*** Opening Record excerpts ***
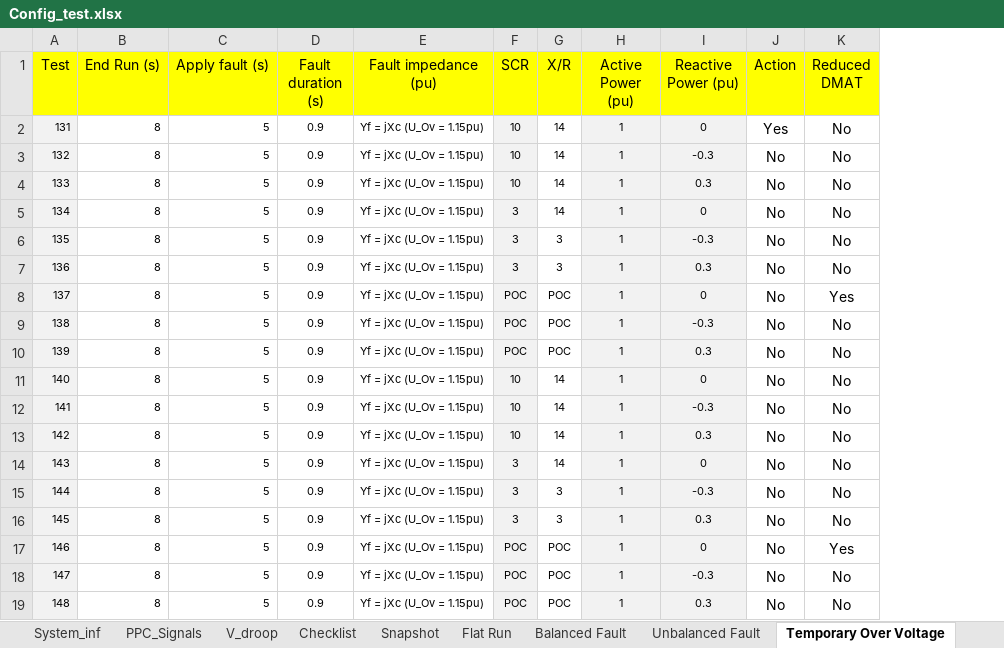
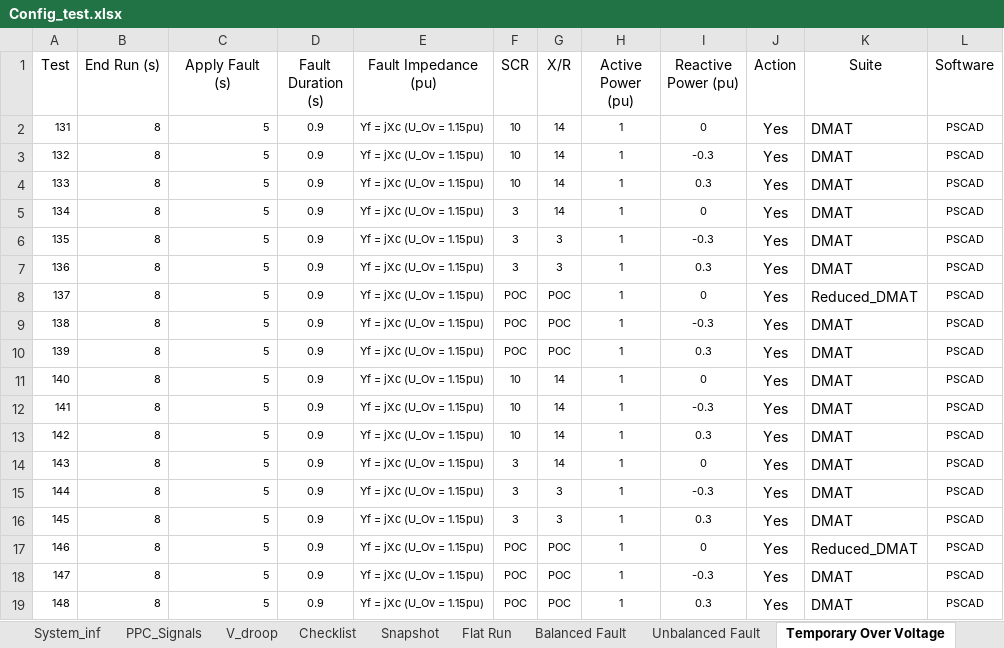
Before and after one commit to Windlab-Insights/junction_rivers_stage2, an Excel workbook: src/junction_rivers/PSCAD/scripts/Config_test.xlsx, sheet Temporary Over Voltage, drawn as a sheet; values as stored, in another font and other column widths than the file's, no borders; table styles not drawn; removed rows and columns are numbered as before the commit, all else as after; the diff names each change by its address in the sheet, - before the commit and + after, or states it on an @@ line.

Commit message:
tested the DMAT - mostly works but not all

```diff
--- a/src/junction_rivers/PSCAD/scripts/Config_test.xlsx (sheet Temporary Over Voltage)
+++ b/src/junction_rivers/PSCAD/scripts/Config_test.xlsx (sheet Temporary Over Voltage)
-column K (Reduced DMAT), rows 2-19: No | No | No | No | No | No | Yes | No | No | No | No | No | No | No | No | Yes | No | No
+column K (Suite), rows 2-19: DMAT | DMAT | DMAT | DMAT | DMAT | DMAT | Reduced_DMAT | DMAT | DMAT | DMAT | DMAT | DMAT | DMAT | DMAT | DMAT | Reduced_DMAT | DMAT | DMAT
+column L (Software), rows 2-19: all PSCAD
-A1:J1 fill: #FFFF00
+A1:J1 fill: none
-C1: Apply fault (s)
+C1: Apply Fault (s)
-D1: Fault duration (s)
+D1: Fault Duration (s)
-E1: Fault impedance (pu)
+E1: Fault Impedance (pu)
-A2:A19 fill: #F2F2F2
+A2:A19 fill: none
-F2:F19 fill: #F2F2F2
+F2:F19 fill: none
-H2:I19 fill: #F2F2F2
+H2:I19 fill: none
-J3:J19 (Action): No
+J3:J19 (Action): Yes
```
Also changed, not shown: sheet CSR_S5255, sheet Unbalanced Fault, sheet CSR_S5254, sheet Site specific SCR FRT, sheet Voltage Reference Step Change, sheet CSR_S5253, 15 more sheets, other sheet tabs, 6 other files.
*** Closing Record excerpts ***
*** Opening Record excerpts ***
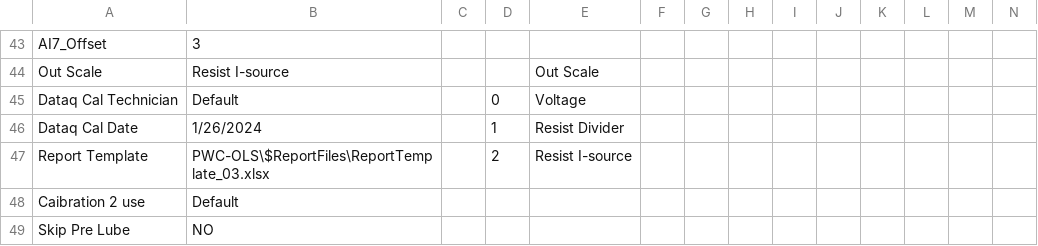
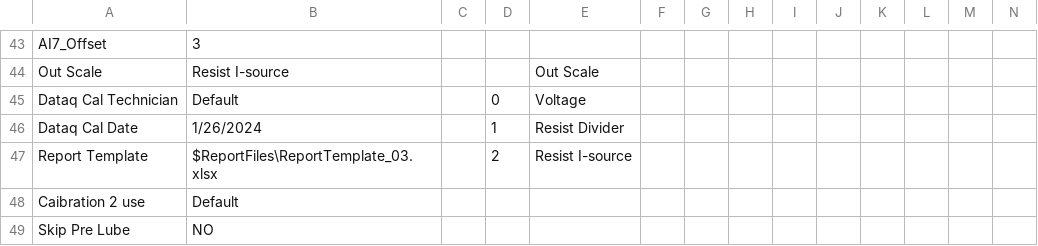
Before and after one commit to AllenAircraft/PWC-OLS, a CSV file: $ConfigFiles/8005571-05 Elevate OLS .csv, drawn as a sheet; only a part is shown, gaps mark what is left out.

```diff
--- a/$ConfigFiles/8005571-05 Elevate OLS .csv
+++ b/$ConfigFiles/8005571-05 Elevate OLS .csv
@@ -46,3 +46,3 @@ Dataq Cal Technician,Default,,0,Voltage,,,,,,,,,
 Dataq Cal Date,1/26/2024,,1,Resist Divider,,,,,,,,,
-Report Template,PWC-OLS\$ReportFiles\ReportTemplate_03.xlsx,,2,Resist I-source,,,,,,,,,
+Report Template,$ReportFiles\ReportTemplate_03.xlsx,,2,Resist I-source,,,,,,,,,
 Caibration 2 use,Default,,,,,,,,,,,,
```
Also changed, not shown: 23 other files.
*** Closing Record excerpts ***
Count the lines in the records that contain the word "rows", and give only that number.

4